G1HBE

Better than Nothing.

Where's it all gone?

 





 

I was born in 1953 and after attending St Anne's Primary School in Denton, Lancs, eventually went to Audenshaw Grammar School, where I failed to blossom into a young intellectual. I was always much happier fiddling around with radios and what-not. Luckily the school had a Radio Club, which met in the new physics lab every Monday after hours. The newspaper photo below shows me and my friend Pete fiddling with a (terrible!) Unica shortwave radio at our open day in 1967.
I also used to listen to the offshore pop pirate stations on MW. What a refreshing change they were to old, stuffy BBC.
There were three of us who were mucho into radio and electronics, and between us we made covert noise-makers, TV jammers (great fun outside TV shops..) and all manner of things. I also discovered amateur radio by accidentally tuning the family radio into topband one Sunday morning, and later an old TV into the 4-metre amateur band and the rot set in. I was hooked on listening to anything and everything.
I got a job in the TV repair trade. At about the same time I began illegaly transmitting, and discovered a 'net' of illegal operators using the bit of medium wave at the top of the dial. Great fun, but after a couple of years I was busted by the (then) GPO and fined £25 plus £35 costs, a lot of money in 1973.

 

 

 

 

 




 

 

 

 

 

The court wanted to confiscate my brand-new Trio 9R59DS receiver, but I surprised myself by digging in my heels and telling them they couldn't have it!
Then I really got stuck in. I hooked up with a newly-started MW and FM pirate radio station in south Manchester. They'd just been raided (bloomin' GPO again!) and lost their FM transmitter and had fallen back on a rather crappy MW one. I went along to one of their broadcasts and found the temptation irresistable - I made all our MW transmitters for the next two years, two years of fun and court appearances. You can read all about it on the Aquarius page.
That all finished in 1975 and after a repeat performance - this time it was Andromeda Radio - in the early 80's I settled down and got my Amateur Radio licence, and about time too.
In 1981 got my first scanner - a JIL SX200 - and was amazed. Can you believe that before about the mid 70's there was no easy way of listening to er...stuff? Until then, if you wanted to listen to activity on VHF or UHF you had to use bulky old ex-services radios or cobble something together from old TV parts. The early scanners were usually 6 or 10 channel affairs, and you had to buy a crystal for every channel. By contrast the synthesized, go-anywhere SX200 was amazing! Next came the wonderful Icom 7000, a beautifully-built receiver. Then a few second-hand ones in quick succession: a Standard AX700 (wish I'd kept it), a Yaesu 9600 (terrible!) and an Icom 7100 (another beauty). Finally I have settled on the AOR AR5000, very nice indeed.

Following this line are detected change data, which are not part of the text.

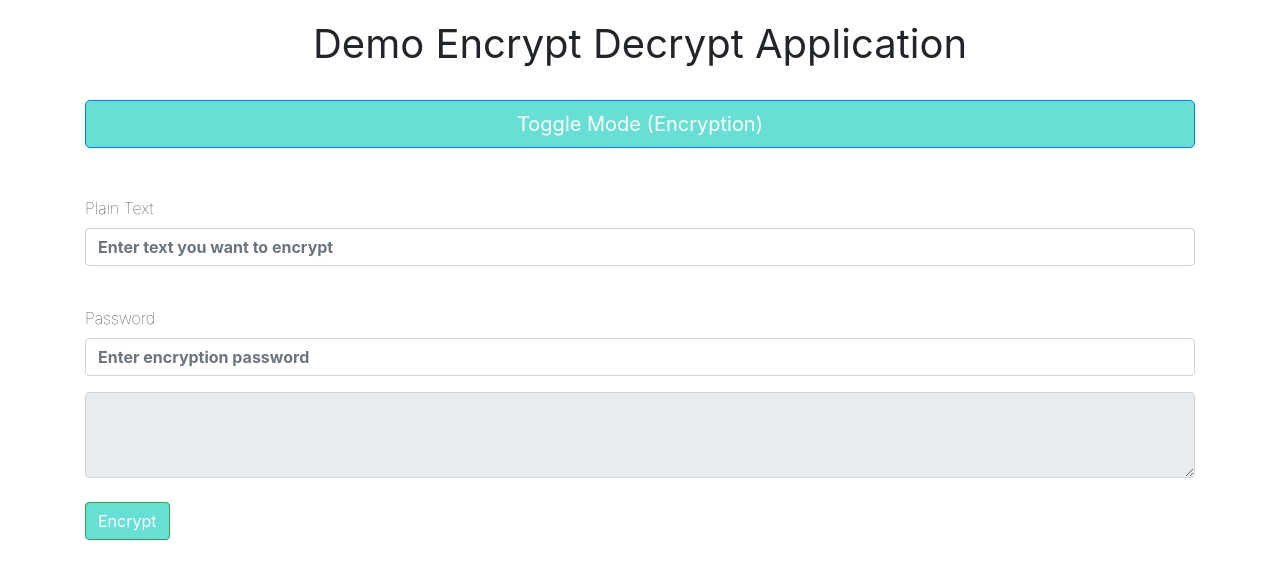
Repository: beardbytes/EncDecrypt
Page: / (app in EncryptDecrypt/)
The author's editor kept a copy of each file at every save. The page is drawn from the files as they stood at one save, then again after the next save.
The browser window is 1280 px wide. The pictures show the whole page.
The project was rebuilt for these pictures with package versions that can differ from the ones it lists, and the page was loaded fresh each time. Also part of the build but not shown: EncryptDecrypt/angular.json.

Above is the page before, as saved 2020-08-15 16:10:42.

### EncryptDecrypt/src/index.html
<html>

<head>
  <meta charset="utf-8">
  <title>Demo Encrypt Decrypt App</title>
  <base href="/DemoApp">
  <meta name="viewport" content="width=device-width, initial-scale=1">
  <link rel="icon" type="image/x-icon" href="favicon.ico">
  <link rel="stylesheet" href="https://stackpath.bootstrapcdn.com/bootstrap/4.1.3/css/bootstrap.min.css" integrity="sha384-MCw98/SFnGE8fJT3GXwEOngsV7Zt27NXFoaoApmYm81iuXoPkFOJwJ8ERdknLPMO" crossorigin="anonymous">
</head>

  <body>
  <my-app>loading</my-app>
  <app-root></app-root>
  <script src="https://code.jquery.com/jquery-3.3.1.slim.min.js" integrity="sha384-q8i/X+965DzO0rT7abK41JStQIAqVgRVzpbzo5smXKp4YfRvH+8abtTE1Pi6jizo" crossorigin="anonymous"></script>
  <script src="https://cdnjs.cloudflare.com/ajax/libs/popper.js/1.14.3/umd/popper.min.js" integrity="sha384-ZMP7rVo3mIykV+2+9J3UJ46jBk0WLaUAdn689aCwoqbBJiSnjAK/l8WvCWPIPm49" crossorigin="anonymous"></script>
  <script src="https://stackpath.bootstrapcdn.com/bootstrap/4.1.3/js/bootstrap.min.js" integrity="sha384-ChfqqxuZUCnJSK3+MXmPNIyE6ZbWh2IMqE241rYiqJxyMiZ6OW/JmZQ5stwEULTy" crossorigin="anonymous"></script>
  </body>
</html>

### EncryptDecrypt/src/styles.css
/* Add application styles & imports to this file! */
body{
    padding: 20px;
  }
  /* You can add global styles to this file, and also import other style files */
.form-group>input{
  font-weight: bolder;
}
.form-group>label{
  font-weight: lighter;
}

button[type="button"]{
  background-color: #67dfd4;
  color: #fff;

}
.jumbotron{
  background-color: #fff;
  padding-top: 32px;
}

table tr:hover{
  cursor: pointer;
}

input.ng-touched.ng-invalid{
  border-color: #dc3545;
}
div.validation-error{
  width: 100%;
  margin-top: .25rem;
  font-size: 80%;
  color: #dc3545;
}
@import '~bootstrap/dist/css/bootstrap.min.css';

### EncryptDecrypt/src/polyfills.ts
/**
 * This file includes polyfills needed by Angular and is loaded before the app.
 * You can add your own extra polyfills to this file.
 *
 * This file is divided into 2 sections:
 *   1. Browser polyfills. These are applied before loading ZoneJS and are sorted by browsers.
 *   2. Application imports. Files imported after ZoneJS that should be loaded before your main
 *      file.
 *
 * The current setup is for so-called "evergreen" browsers; the last versions of browsers that
 * automatically update themselves. This includes Safari >= 10, Chrome >= 55 (including Opera),
 * Edge >= 13 on the desktop, and iOS 10 and Chrome on mobile.
 *
 * Learn more in https://angular.io/docs/ts/latest/guide/browser-support.html
 */

/***************************************************************************************************
 * BROWSER POLYFILLS
 */

/** IE9, IE10 and IE11 requires all of the following polyfills. **/
// import 'core-js/es6/symbol';
// import 'core-js/es6/object';
// import 'core-js/es6/function';
// import 'core-js/es6/parse-int';
// import 'core-js/es6/parse-float';
// import 'core-js/es6/number';
// import 'core-js/es6/math';
// import 'core-js/es6/string';
// import 'core-js/es6/date';
// import 'core-js/es6/array';
// import 'core-js/es6/regexp';
// import 'core-js/es6/map';
// import 'core-js/es6/set';

/** IE10 and IE11 requires the following for NgClass support on SVG elements */
// import 'classlist.js';  // Run `npm install --save classlist.js`.

/** IE10 and IE11 requires the following to support `@angular/animation`. */
// import 'web-animations-js';  // Run `npm install --save web-animations-js`.


/** Evergreen browsers require these. **/

/** ALL Firefox browsers require the following to support `@angular/animation`. **/
// import 'web-animations-js';  // Run `npm install --save web-animations-js`.



/***************************************************************************************************
 * Zone JS is required by Angular itself.
 */
import 'zone.js/dist/zone';  // Included with Angular CLI.


/***************************************************************************************************
 * APPLICATION IMPORTS
 */

/**
 * Date, currency, decimal and percent pipes.
 * Needed for: All but Chrome, Firefox, Edge, IE11 and Safari 10
 */
// import 'intl';  // Run `npm install --save intl`.

### EncryptDecrypt/src/app/app.component.ts
import { Component } from '@angular/core';
import * as CryptoJS from 'crypto-js';

@Component({
  selector: 'my-app',
  templateUrl: './app.component.html',
  styleUrls: ['./app.component.css']
})
export class AppComponent {
  title = 'Demo App';
  encryptMode: boolean;
  textToConvert: string;
  password: string;
  conversionOutput: string;

  constructor() {
    this.encryptMode = true;
  }

  changeMode() {
    this.encryptMode = this.encryptMode ? false : true;
    this.textToConvert = "";
  }

  convertText() {
    if (this.textToConvert.trim() === "" || this.password.trim() === "") {
      this.conversionOutput = "Please fill the textboxes."
      return;
    }
    else {
      if (this.encryptMode) {
        this.conversionOutput = CryptoJS.AES.encrypt(this.textToConvert.trim(), this.password.trim()).toString();
      }
      else {
        this.conversionOutput = CryptoJS.AES.decrypt(this.textToConvert.trim(), this.password.trim()).toString(CryptoJS.enc.Utf8);
      }
    }
  }
}

### EncryptDecrypt/src/app/app.component.html
<h1 class="text-center">Demo Encrypt Decrypt Application</h1>

<br>
<div class="container">
<button
        type="button"
        class="btn btn-primary btn-lg btn-block"
        (click)="changeMode()">

        Toggle Mode ({{ encryptMode ? "Encryption" : "Decryption" }})

</button>

<br>
<br>

<div class="form-group">
  <label for="txtTextToConvert">{{ encryptMode ? "Plain" : "Encrypted" }} Text</label>
  <input
          type="text"
          class="form-control"
          id="txtTextToConvert"
          placeholder="Enter text you want to {{ encryptMode ? 'encrypt' : 'decrypt' }}"
          [(ngModel)]="textToConvert"
  >
</div>
<br>

<div class="form-group">
  <label for="txtPassword">Password</label>
  <input
          type="password"
          class="form-control"
          id="txtPassword"
          placeholder="Enter {{ encryptMode ? 'encryption' : 'decryption' }} password"
          [(ngModel)]="password"
  >
</div>

<textarea class="form-control" readonly rows="3">{{conversionOutput}}</textarea>

<br>

<button type="button" class="btn btn-success" (click)="convertText()">{{ encryptMode ? "Encrypt" : "Decrypt" }}</button>
</div>

### EncryptDecrypt/src/app/app.component.css
p {
    font-family: Lato;
    font-weight: normal;
  }
h1 {
    font-weight: normal; }

Loaded but not shown: EncryptDecrypt/src/main.ts (common file); EncryptDecrypt/src/app/app.module.ts (common file)

After the next save:
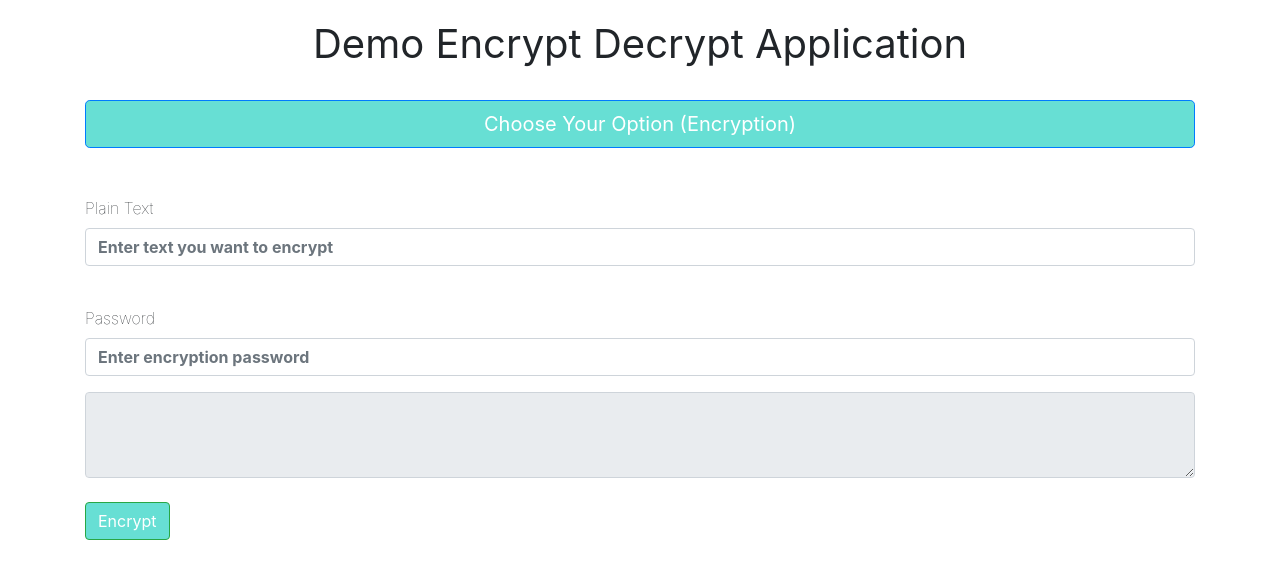
Saved 31 s later.
--- a/EncryptDecrypt/src/app/app.component.html
+++ b/EncryptDecrypt/src/app/app.component.html
@@ -7,7 +7,7 @@
         class="btn btn-primary btn-lg btn-block"
         (click)="changeMode()">
 
-        Toggle Mode ({{ encryptMode ? "Encryption" : "Decryption" }})
+        Choose Your Option ({{ encryptMode ? "Encryption" : "Decryption" }})
 
 </button>
 
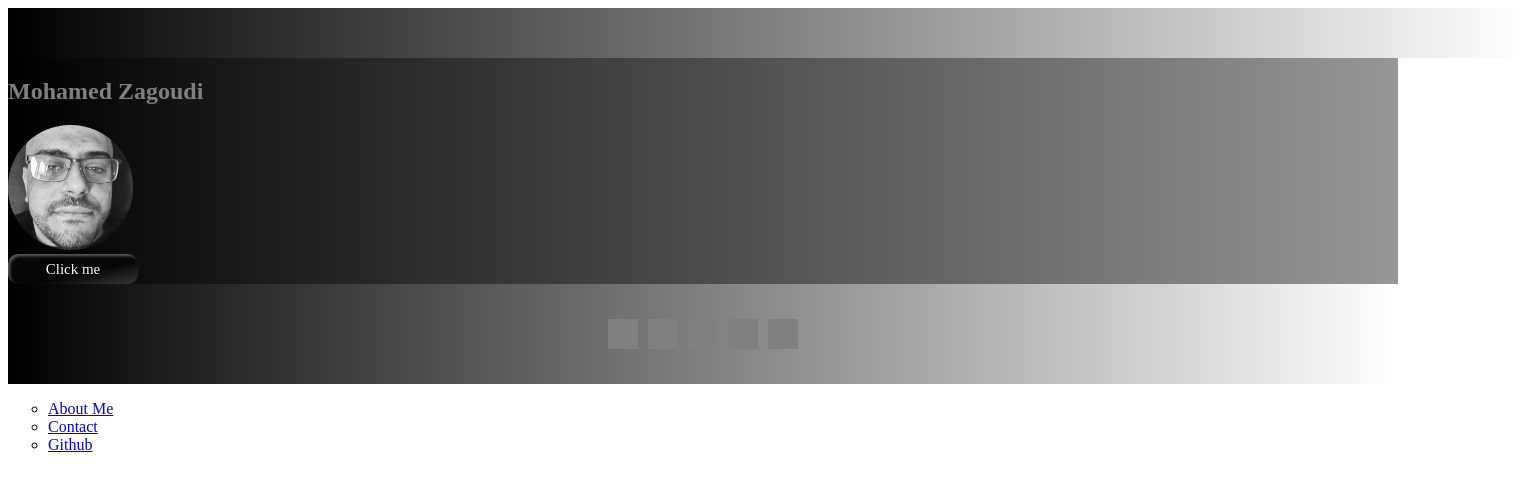
Repository: Mohzagou/Eersteportofolio
Page: index.html
The author's editor kept a copy of each file at every save. The page is drawn from the files as they stood at one save, then again after the next save.
The browser window is 1280 px wide. The page is 1525 px wide, so the pictures cover 1525 px, including what lies to the right of the window. The pictures show the whole page.

Above is the page before, as saved 2022-06-08 00:10:58.

### index.html
<!DOCTYPE html>


<head>
    <link rel="stylesheet" href="styles.css" />
    <meta charset="UTF-8">

    <title>Document</title>
</head>

<body>

    <header></header>
    <div class="about-me">
        <h2 id="name">Mohamed Zagoudi</h2>
        <img class="avatar" src="images/67gwzvy.jpeg" alt="Mohamed Zagoudi headshot" />

        <div class="button">Click me</div>

        <div>

            <section>
                <div class="test"></div>
                <div class="test"></div>
                <div class="test"></div>
                <div class="test"></div>
                <div class="test"></div>
            </section>
            <footer>
                <ul style="list-style-type: circle ">
                    <li><a href=" ">About Me</a></li>
                    <li><a href=" ">Contact</a></li>
                    <li><a href="https://github.com/Mohzagou ">Github</a></li>

                </ul>

            </footer>



</body>



</html>

### styles.css
                            body {
                                display: flex;
                                flex-direction: column;
                            }

                            header {
                                width: 120%;
                                height: 50px;
                                background-image: linear-gradient(to right, black, grey, white);
                                /*background-color: rgb(113, 74, 145);*/
                            }

                            section {
                                width: 100%;
                                height: 100px;
                                background-image: linear-gradient(to right, black, grey, white);
                                background-color: #234def;
                                display: flex;
                                align-items: center;
                                justify-content: center;
                            }

                            .about-me {
                                width: 110%;
                                height: 250px;
                                background-image: repeating-linear-gradient(to right, black, grey, white 170%);
                                /*background-color: rgb(177, 69, 21, 0.8);*/
                                /*margin: 10px 0 10px 0;
    border: solid black 10px;
    border-radius: 15px;*/
                            }

                            .avatar {
                                width: 125px;
                                border-radius: 62px;
                                background-image: repeating-linear-gradient(to right, black, grey, 110%);
                            }

                            #name {
                                color: grey;
                            }

                            .test {
                                width: 30px;
                                height: 30px;
                                background-color: grey;
                                margin: 5px;
                            }

                            .button {
                                border: 0;
                                padding: 0 15px;
                                font-size: 15px;
                                width: 100px;
                                text-align: center;
                                line-height: 2.0;
                                color: rgb(255, 255, 255);
                                text-shadow: 1px 1px 1px #000;
                                background-color: rgb(7, 7, 7);
                                background-image: linear-gradient(to top left, rgba(250, 245, 245, 0.2), rgba(0, 0, 0, 0.2) 40%, rgba(248, 243, 243, 0));
                                box-shadow: inset 2px 2px 3px rgba(233, 224, 224, 0.4);
                                border-radius: 10px;
                            }

                            .button:active {
                                box-shadow: inset -2px -2px 3px rgba(107, 104, 104, 0.8);
                            }

                            .button:hover {
                                background-color: rgb(107, 104, 104);
                            }

After the next save:
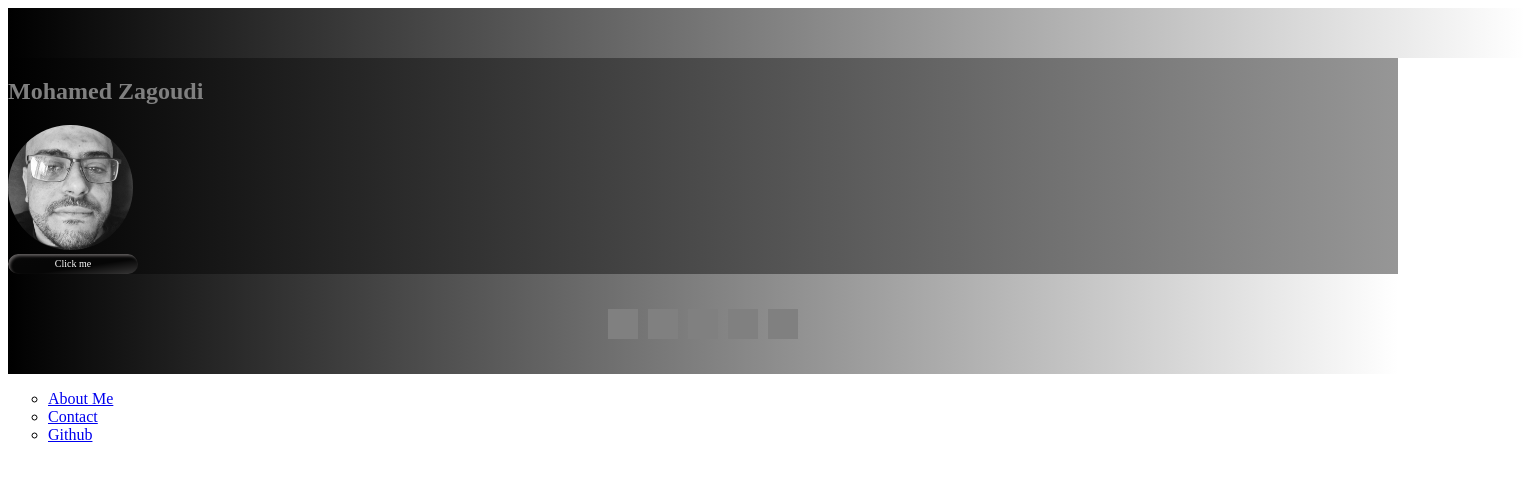
Saved 10 s later.
--- a/styles.css
+++ b/styles.css
@@ -50,7 +50,7 @@
                             .button {
                                 border: 0;
                                 padding: 0 15px;
-                                font-size: 15px;
+                                font-size: 10px;
                                 width: 100px;
                                 text-align: center;
                                 line-height: 2.0;
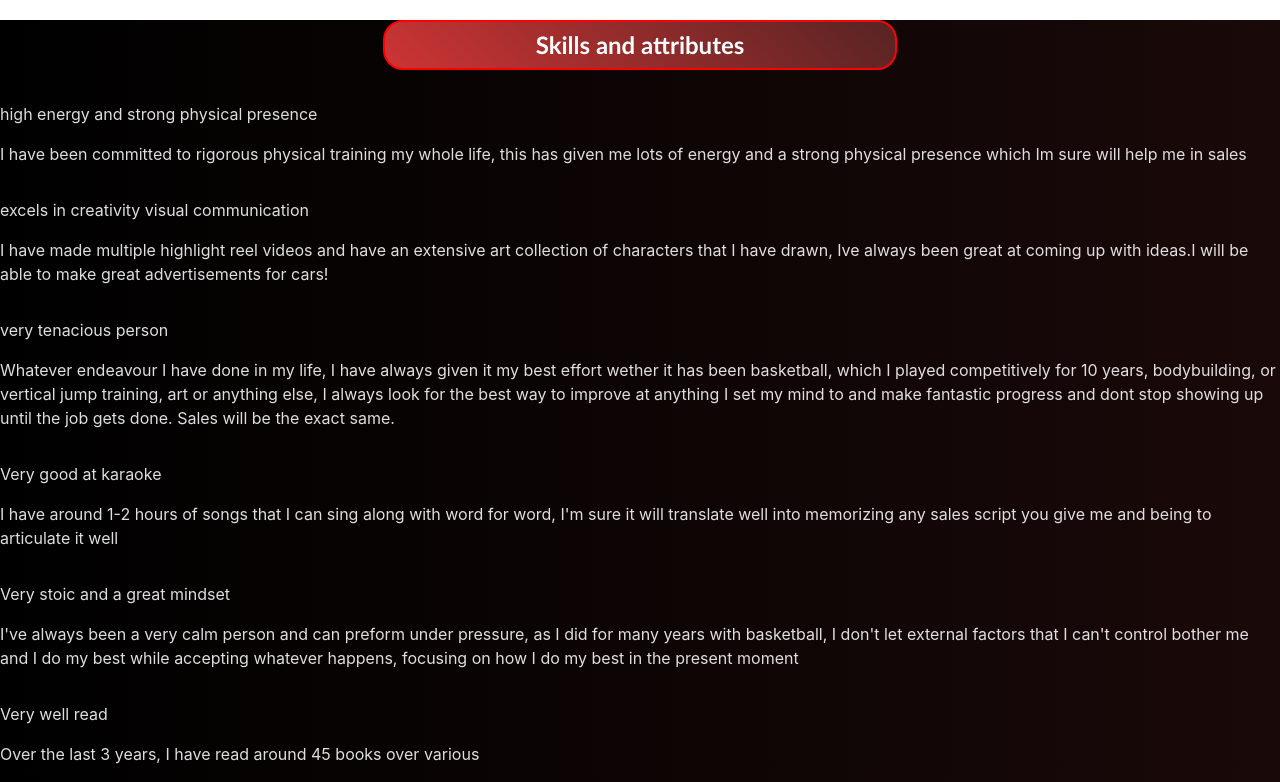
Repository: TMuse333/resume1
Page: /
These files come from the project's save history. The page is drawn as it stood at one moment and after the next save; the edit follows.
The browser window is 1280 px wide. The pictures show the whole page.
The project was rebuilt for these pictures with package versions that can differ from the ones it lists, and the page was loaded fresh each time. Also part of the build but not shown: vite.config.js, src/components/navbar.jsx, src/components/about.jsx, src/components/contact.jsx, src/components/footer.jsx, src/components/experience.jsx, src/components/carousel.jsx, src/components/experienceCarousel.jsx and 4 more. Imported but missing from the stored project, and not drawn on this page: src/images/best_dunk.mp4.

Above is the page before, as saved 2023-10-18 15:04:00.

After the next save:
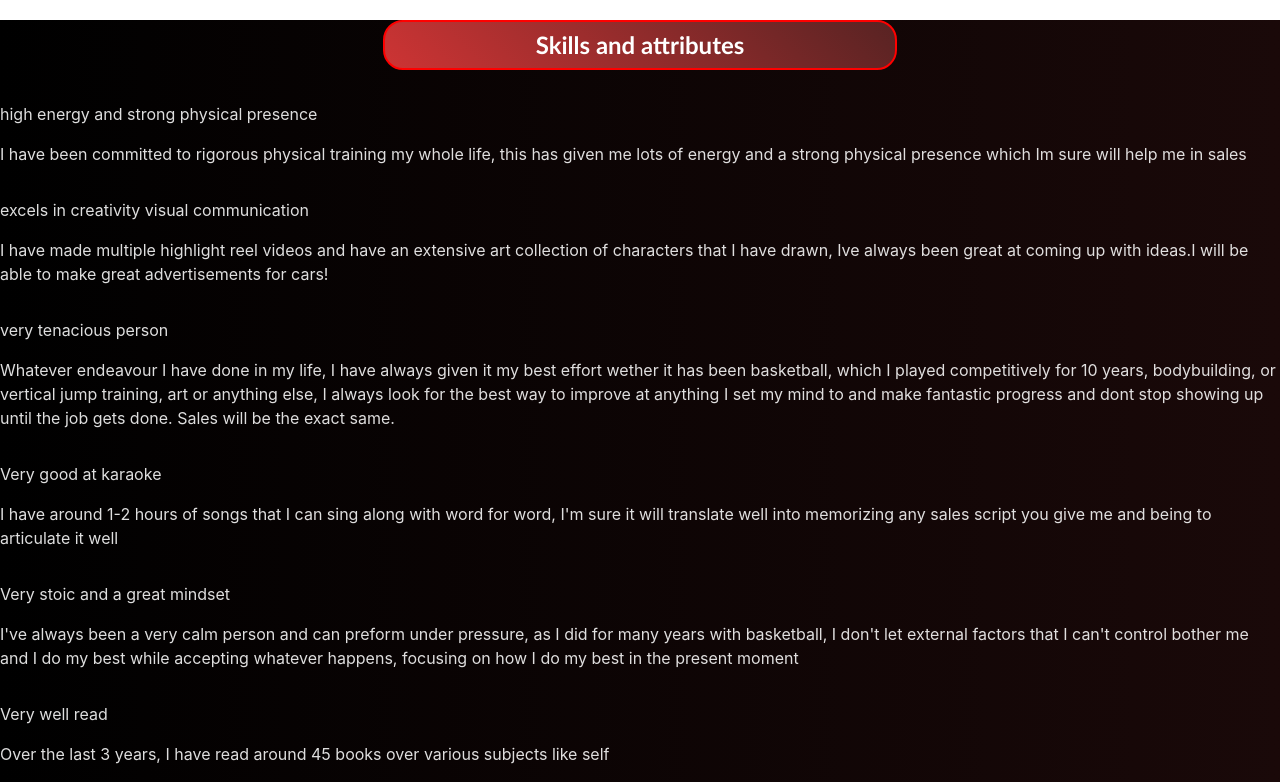
Saved 8 s later.
--- a/src/components/skillDesc.js
+++ b/src/components/skillDesc.js
@@ -244,7 +244,7 @@ export const attributes = [
   },
   {
     name:'Very well read',
-    description:'Over the last 3 years, I have read around 45 books over various '
+    description:'Over the last 3 years, I have read around 45 books over various subjects like self'
   }
 
 ]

These days I pass the time by writing occasional articles for Radio magazines. Oh, I seem to have run out of story. Despite now being in my early 50's, I still think radio is somehow 'magic' and I can't imagine ever losing interest.